The report also details how firms are having severe problems recruiting solicitors and caseworkers for legal aid asylum cases. In the East of England, for example, the report notes: "Recruitment is described as 'a nightmare' and 'virtually impossible' at all OISC levels and for legal aid in most of the ... region. Even in Luton, which is the main town for provision in the region, the Law Centre had its contract suspended for a year because it was unable to recruit a supervising solicitor to replace one who retired and another who went on maternity leave."

In many parts of England and Wales, legal aid provision depends heavily on one individual or a small number of people. Examples include Plymouth and Stoke-on-Trent where there is only one qualified legal aid caseworker in an asylum dispersal city, and the entire surrounding county.

Jo Wilding said: "The recruitment crisis in the immigration advice sector is the single biggest obstacle to increasing capacity in England, Wales and NI. Strategic action is needed to re-grow the sector, both through the structuring of grants to organisations and a wider infrastructural focus on training and supervision.

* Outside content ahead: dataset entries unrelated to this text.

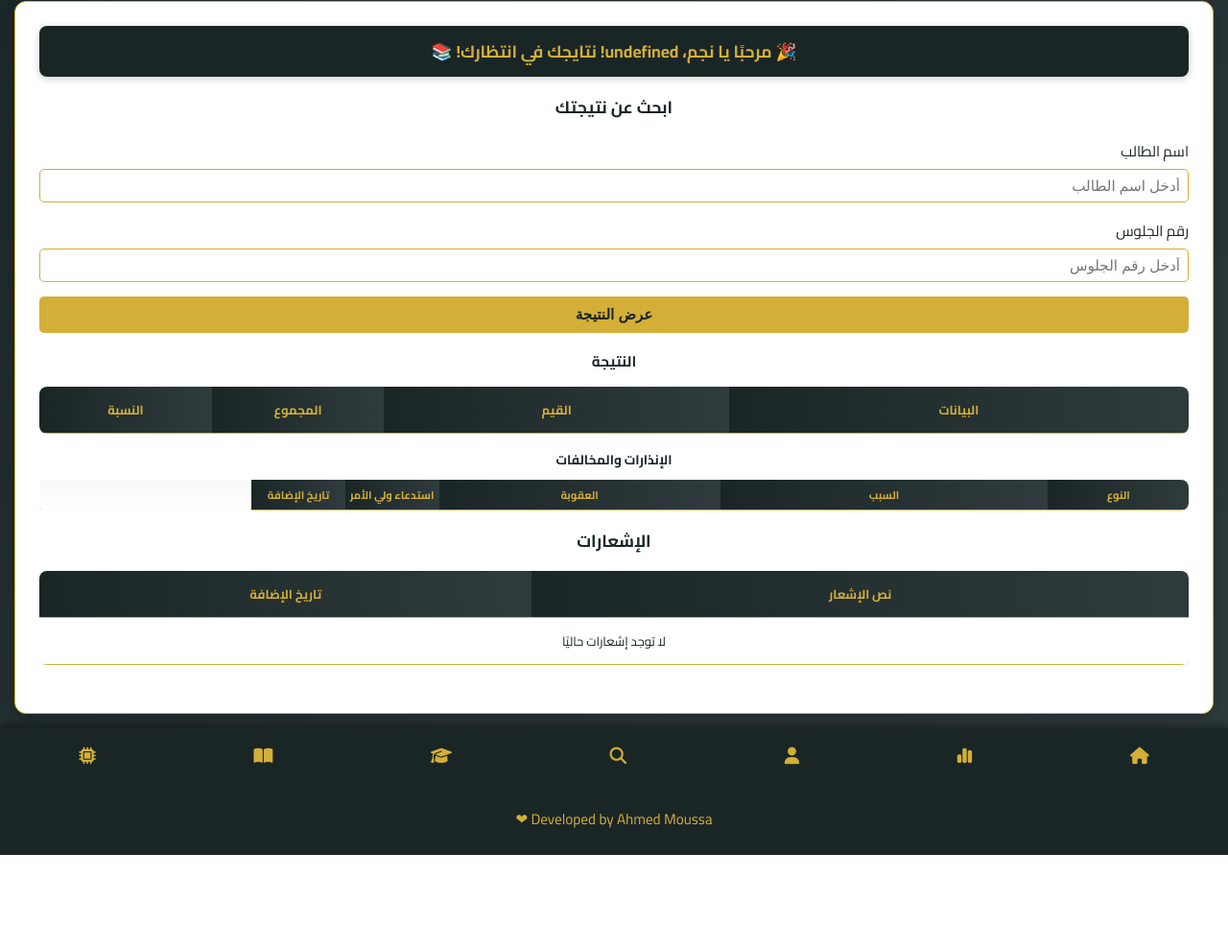
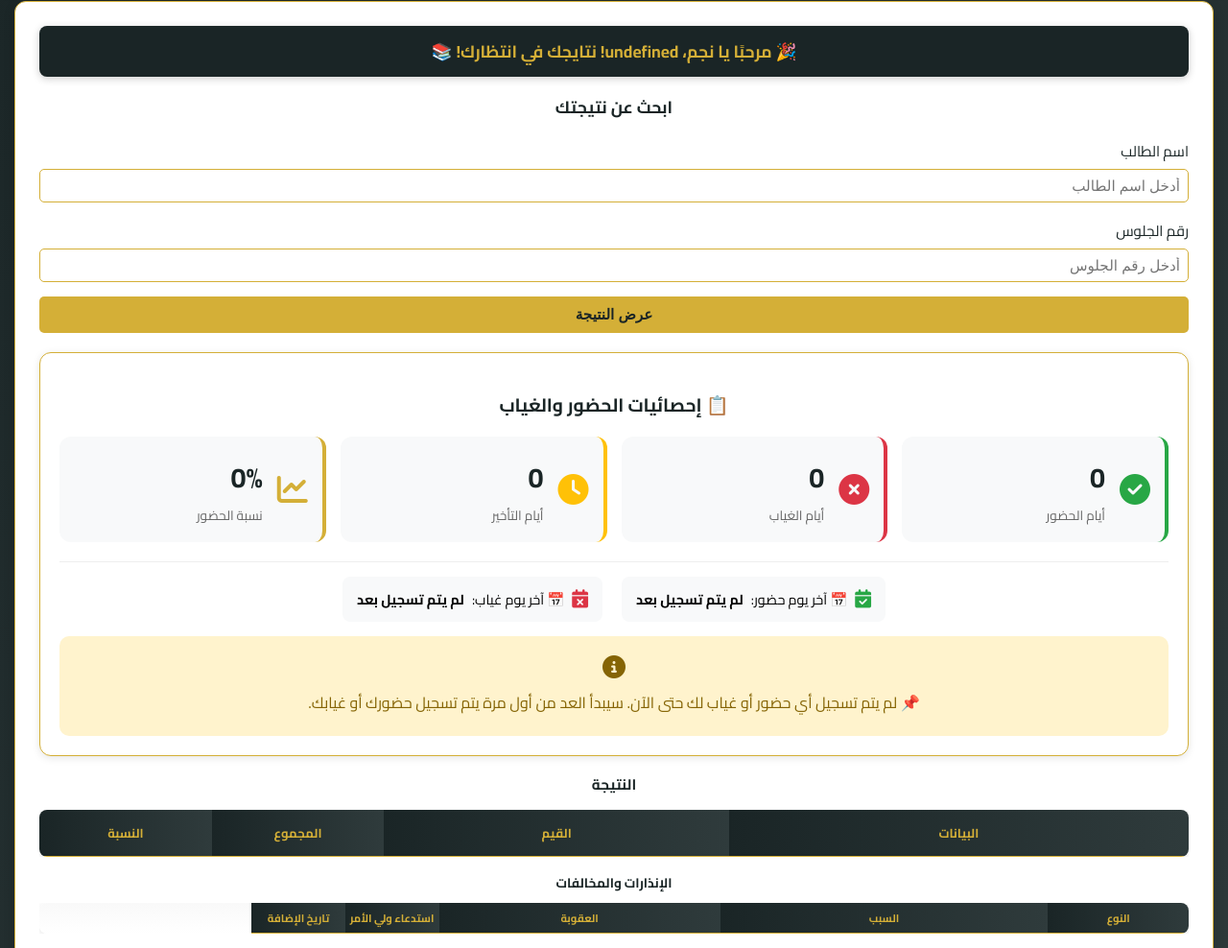
Before and after one commit to Ahmed612959/school-system-fiv, a website: page public/Home.html in a window 1280 px wide. Shown: the part 193-1181 px from the top of the page at 96% size. Before the commit the page ends 1084 px from the top, so only its background shows below. Drawn offline with nearby package versions, Linux system fonts and the light colour scheme; no server answers; sample sign-in values are in the browser's storage.

Commit message:
Update Home.css

```diff
--- a/public/Home.css
+++ b/public/Home.css
@@ -587,6 +587,7 @@ canvas#gradesChart {
     margin-top: 20px;
     border: 1px solid #d4af37;
     box-shadow: 0 2px 8px rgba(0,0,0,0.1);
+    display: block !important;
 }
 
 .attendance-stats-section h2 {
@@ -594,6 +595,10 @@ canvas#gradesChart {
     font-size: 1.2rem;
     margin-bottom: 15px;
     text-align: center;
+}
+
+.attendance-stats-card {
+    display: block;
 }
 
 .attendance-stats-grid {
@@ -679,6 +684,7 @@ canvas#gradesChart {
     border-radius: 10px;
     color: #856404;
     margin-top: 15px;
+    display: block !important;
 }
 
 .no-attendance-message i {
```
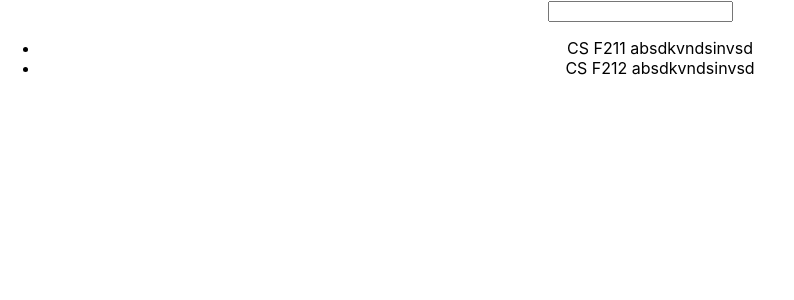
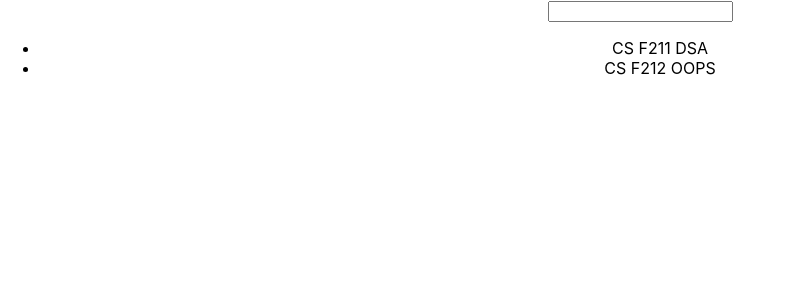
Before and after one commit to Dryft-bits/ChronoFactorem, a React (Create React App) app in the folder client/: page / in a window 1280 px wide. Shown: the top 300 px of the page, without its empty margins (0-794 px from the left). Built offline with nearby package versions, Linux system fonts and the light colour scheme.

Commit message:
Modify Dummy Data

```diff
--- a/client/src/App.js
+++ b/client/src/App.js
@@ -6,7 +6,7 @@ function App() {
   const courses = [
     {
       code: "CS F211",
-      name: "absdkvndsinvsd",
+      name: "DSA",
       lecture: [
         { id: 1, teacher: "abc", hours: " 6 7", room: "ht", days: "hk" },
         { id: 1, teacher: "abc", hours: " 6 7", room: "ht", days: "hk" }
@@ -24,7 +24,7 @@ function App() {
     },
     {
       code: "CS F212",
-      name: "absdkvndsinvsd",
+      name: "OOPS",
       lecture: [
         { id: 1, teacher: "abc", hours: " 6 7", room: "ht", days: "hk" },
         { id: 1, teacher: "abc", hours: " 6 7", room: "ht", days: "hk" }
```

This needs to replace the loss of major provider organisations which used to train large numbers of caseworkers, and to remove the cost of training from individual organisations."

The report is hugely comprehensive and impossible to sum up in a short article here. It is essential reading for any legal practitioner working in the field of asylum.

Tim Naor Hilton, Chief Executive of Refugee Action, said: "It's hugely concerning that accessing justice is so difficult at a time when the Government is tearing up its legal obligations to refugees. People who do not get advice are put at a huge disadvantage when their claim for asylum is being assessed. Too many errors are already made on asylum decisions. With refugees being sent to remote accommodation centres, 5000 miles away to Rwanda, or home to face violence and persecution, it's vital they can get legal advice."